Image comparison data

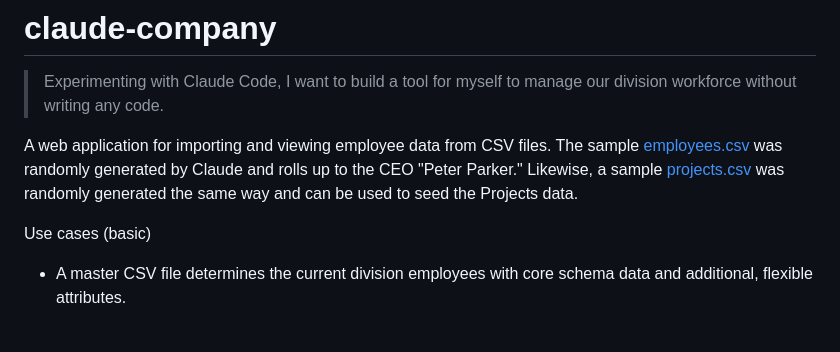
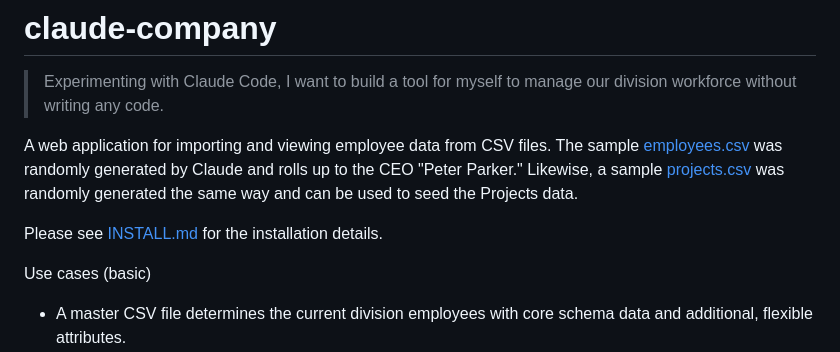
Before and after one commit to kkdt/claude-company, a Markdown page: README.md, the part around the change. Drawn GitHub-style; blank space fills up the shorter version.

```diff
--- a/README.md
+++ b/README.md
@@ -5,6 +5,8 @@
 A web application for importing and viewing employee data from CSV files. The sample [employees.csv](employees.csv) was randomly generated by
 Claude and rolls up to the CEO "Peter Parker." Likewise, a sample [projects.csv](projects.csv) was randomly generated the same way and can be
 used to seed the Projects data.
+
+Please see [INSTALL.md](INSTALL.md) for the installation details.
 
 Use cases (basic)
 
```
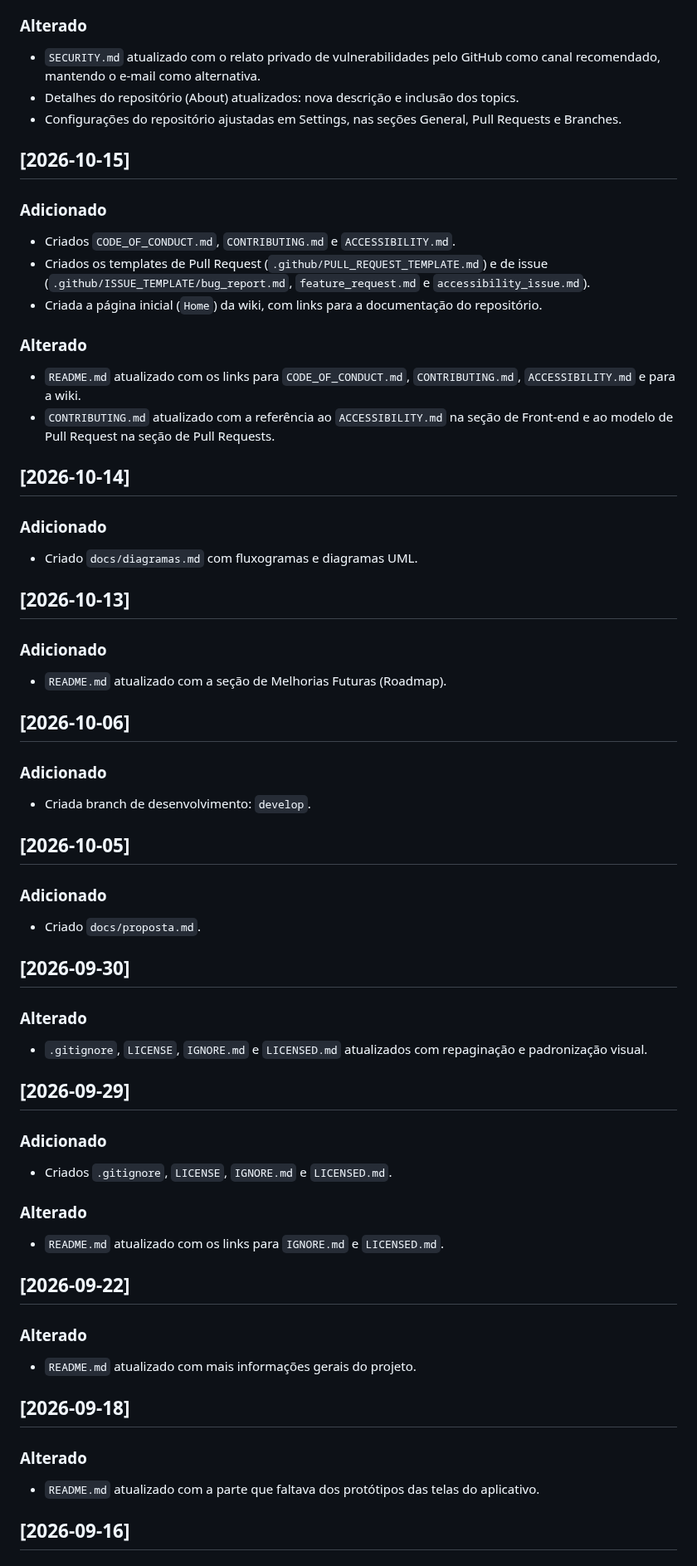
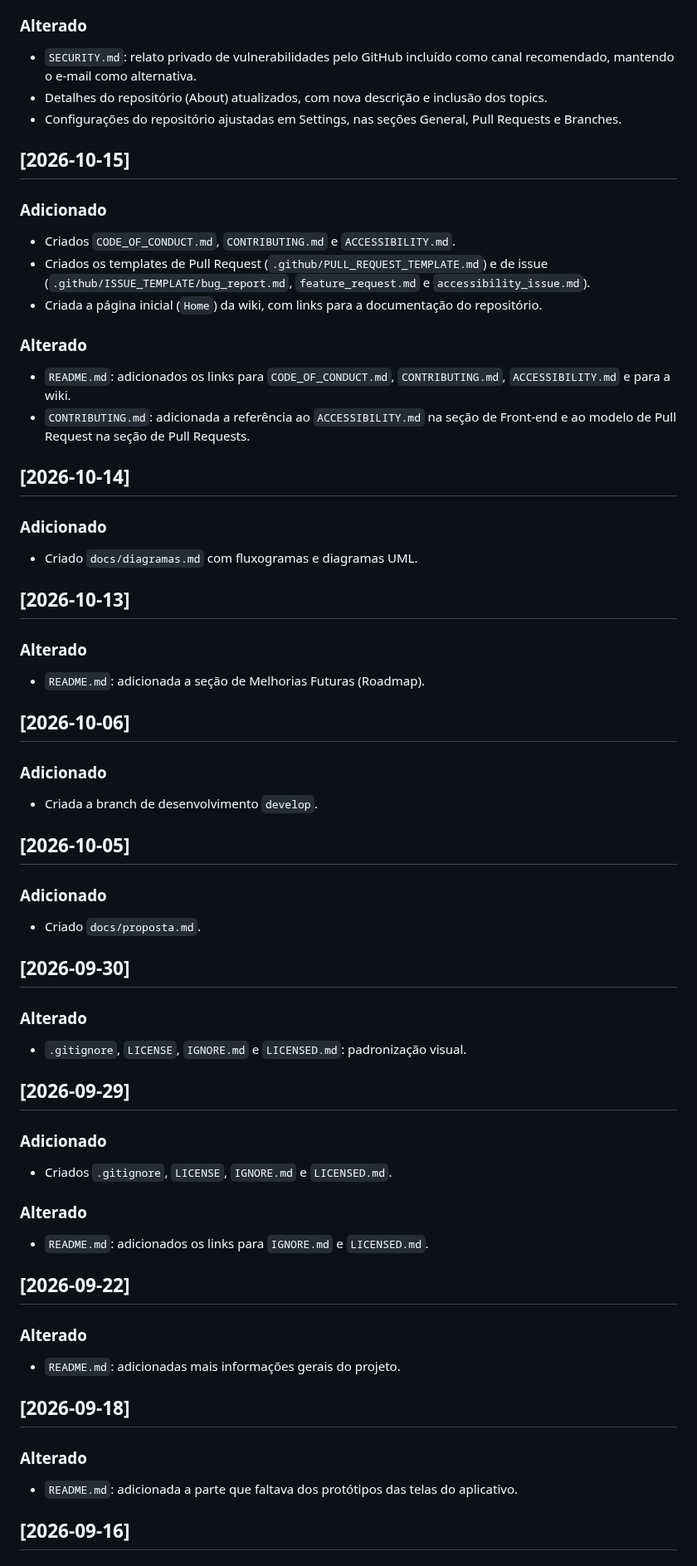
Before and after one commit to amandaadb/Projeto-Saude-em-dia-, a Markdown page: CHANGELOG.md, the part around one of its changes. Shown at 83% size. Drawn GitHub-style.

```diff
--- a/CHANGELOG.md
+++ b/CHANGELOG.md
@@ -18,8 +18,8 @@ O formato segue o padrão [Keep a Changelog](https://keepachangelog.com/pt-BR/1.
 - Adicionada a imagem de pré-visualização social (Social preview) do repositório, no tamanho 1280×640 px.
 
 ### Alterado
-- `SECURITY.md` atualizado com o relato privado de vulnerabilidades pelo GitHub como canal recomendado, mantendo o e-mail como alternativa.
-- Detalhes do repositório (About) atualizados: nova descrição e inclusão dos topics.
+- `SECURITY.md`: relato privado de vulnerabilidades pelo GitHub incluído como canal recomendado, mantendo o e-mail como alternativa.
+- Detalhes do repositório (About) atualizados, com nova descrição e inclusão dos topics.
 - Configurações do repositório ajustadas em Settings, nas seções General, Pull Requests e Branches.
 
 ## [2026-10-15]
@@ -30,8 +30,8 @@ O formato segue o padrão [Keep a Changelog](https://keepachangelog.com/pt-BR/1.
 - Criada a página inicial (`Home`) da wiki, com links para a documentação do repositório.
 
 ### Alterado
-- `README.md` atualizado com os links para `CODE_OF_CONDUCT.md`, `CONTRIBUTING.md`, `ACCESSIBILITY.md` e para a wiki.
-- `CONTRIBUTING.md` atualizado com a referência ao `ACCESSIBILITY.md` na seção de Front-end e ao modelo de Pull Request na seção de Pull Requests.
+- `README.md`: adicionados os links para `CODE_OF_CONDUCT.md`, `CONTRIBUTING.md`, `ACCESSIBILITY.md` e para a wiki.
+- `CONTRIBUTING.md`: adicionada a referência ao `ACCESSIBILITY.md` na seção de Front-end e ao modelo de Pull Request na seção de Pull Requests.
 
 ## [2026-10-14]
 
@@ -40,13 +40,13 @@ O formato segue o padrão [Keep a Changelog](https://keepachangelog.com/pt-BR/1.
 
 ## [2026-10-13]
 
-### Adicionado
-- `README.md` atualizado com a seção de Melhorias Futuras (Roadmap).
+### Alterado
+- `README.md`: adicionada a seção de Melhorias Futuras (Roadmap).
 
 ## [2026-10-06]
 
 ### Adicionado
-- Criada branch de desenvolvimento: `develop`.
+- Criada a branch de desenvolvimento `develop`.
 
 ## [2026-10-05]
 
@@ -56,7 +56,7 @@ O formato segue o padrão [Keep a Changelog](https://keepachangelog.com/pt-BR/1.
 ## [2026-09-30]
 
 ### Alterado
-- `.gitignore`, `LICENSE`, `IGNORE.md` e `LICENSED.md` atualizados com repaginação e padronização visual.
+- `.gitignore`, `LICENSE`, `IGNORE.md` e `LICENSED.md`: padronização visual.
 
 ## [2026-09-29]
 
@@ -64,17 +64,17 @@ O formato segue o padrão [Keep a Changelog](https://keepachangelog.com/pt-BR/1.
 - Criados `.gitignore`, `LICENSE`, `IGNORE.md` e `LICENSED.md`.
 
 ### Alterado
-- `README.md` atualizado com os links para `IGNORE.md` e `LICENSED.md`.
+- `README.md`: adicionados os links para `IGNORE.md` e `LICENSED.md`.
 
 ## [2026-09-22]
 
 ### Alterado
-- `README.md` atualizado com mais informações gerais do projeto.
+- `README.md`: adicionadas mais informações gerais do projeto.
 
 ## [2026-09-18]
 
 ### Alterado
-- `README.md` atualizado com a parte que faltava dos protótipos das telas do aplicativo.
+- `README.md`: adicionada a parte que faltava dos protótipos das telas do aplicativo.
 
 ## [2026-09-16]
 
```
Also changed, not shown: other parts of CHANGELOG.md (+12 -10 lines).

WORK ORDER
Please print the records above word for word, leaving every image out.

EXERCISE ANSWER
Before and after one commit to kkdt/claude-company, a Markdown page: README.md, the part around the change. Drawn GitHub-style; blank space fills up the shorter version.

```diff
--- a/README.md
+++ b/README.md
@@ -5,6 +5,8 @@
 A web application for importing and viewing employee data from CSV files. The sample [employees.csv](employees.csv) was randomly generated by
 Claude and rolls up to the CEO "Peter Parker." Likewise, a sample [projects.csv](projects.csv) was randomly generated the same way and can be
 used to seed the Projects data.
+
+Please see [INSTALL.md](INSTALL.md) for the installation details.
 
 Use cases (basic)
 
```
Before and after one commit to amandaadb/Projeto-Saude-em-dia-, a Markdown page: CHANGELOG.md, the part around one of its changes. Shown at 83% size. Drawn GitHub-style.

```diff
--- a/CHANGELOG.md
+++ b/CHANGELOG.md
@@ -18,8 +18,8 @@ O formato segue o padrão [Keep a Changelog](https://keepachangelog.com/pt-BR/1.
 - Adicionada a imagem de pré-visualização social (Social preview) do repositório, no tamanho 1280×640 px.
 
 ### Alterado
-- `SECURITY.md` atualizado com o relato privado de vulnerabilidades pelo GitHub como canal recomendado, mantendo o e-mail como alternativa.
-- Detalhes do repositório (About) atualizados: nova descrição e inclusão dos topics.
+- `SECURITY.md`: relato privado de vulnerabilidades pelo GitHub incluído como canal recomendado, mantendo o e-mail como alternativa.
+- Detalhes do repositório (About) atualizados, com nova descrição e inclusão dos topics.
 - Configurações do repositório ajustadas em Settings, nas seções General, Pull Requests e Branches.
 
 ## [2026-10-15]
@@ -30,8 +30,8 @@ O formato segue o padrão [Keep a Changelog](https://keepachangelog.com/pt-BR/1.
 - Criada a página inicial (`Home`) da wiki, com links para a documentação do repositório.
 
 ### Alterado
-- `README.md` atualizado com os links para `CODE_OF_CONDUCT.md`, `CONTRIBUTING.md`, `ACCESSIBILITY.md` e para a wiki.
-- `CONTRIBUTING.md` atualizado com a referência ao `ACCESSIBILITY.md` na seção de Front-end e ao modelo de Pull Request na seção de Pull Requests.
+- `README.md`: adicionados os links para `CODE_OF_CONDUCT.md`, `CONTRIBUTING.md`, `ACCESSIBILITY.md` e para a wiki.
+- `CONTRIBUTING.md`: adicionada a referência ao `ACCESSIBILITY.md` na seção de Front-end e ao modelo de Pull Request na seção de Pull Requests.
 
 ## [2026-10-14]
 
@@ -40,13 +40,13 @@ O formato segue o padrão [Keep a Changelog](https://keepachangelog.com/pt-BR/1.
 
 ## [2026-10-13]
 
-### Adicionado
-- `README.md` atualizado com a seção de Melhorias Futuras (Roadmap).
+### Alterado
+- `README.md`: adicionada a seção de Melhorias Futuras (Roadmap).
 
 ## [2026-10-06]
 
 ### Adicionado
-- Criada branch de desenvolvimento: `develop`.
+- Criada a branch de desenvolvimento `develop`.
 
 ## [2026-10-05]
 
@@ -56,7 +56,7 @@ O formato segue o padrão [Keep a Changelog](https://keepachangelog.com/pt-BR/1.
 ## [2026-09-30]
 
 ### Alterado
-- `.gitignore`, `LICENSE`, `IGNORE.md` e `LICENSED.md` atualizados com repaginação e padronização visual.
+- `.gitignore`, `LICENSE`, `IGNORE.md` e `LICENSED.md`: padronização visual.
 
 ## [2026-09-29]
 
@@ -64,17 +64,17 @@ O formato segue o padrão [Keep a Changelog](https://keepachangelog.com/pt-BR/1.
 - Criados `.gitignore`, `LICENSE`, `IGNORE.md` e `LICENSED.md`.
 
 ### Alterado
-- `README.md` atualizado com os links para `IGNORE.md` e `LICENSED.md`.
+- `README.md`: adicionados os links para `IGNORE.md` e `LICENSED.md`.
 
 ## [2026-09-22]
 
 ### Alterado
-- `README.md` atualizado com mais informações gerais do projeto.
+- `README.md`: adicionadas mais informações gerais do projeto.
 
 ## [2026-09-18]
 
 ### Alterado
-- `README.md` atualizado com a parte que faltava dos protótipos das telas do aplicativo.
+- `README.md`: adicionada a parte que faltava dos protótipos das telas do aplicativo.
 
 ## [2026-09-16]
 
```
Also changed, not shown: other parts of CHANGELOG.md (+12 -10 lines).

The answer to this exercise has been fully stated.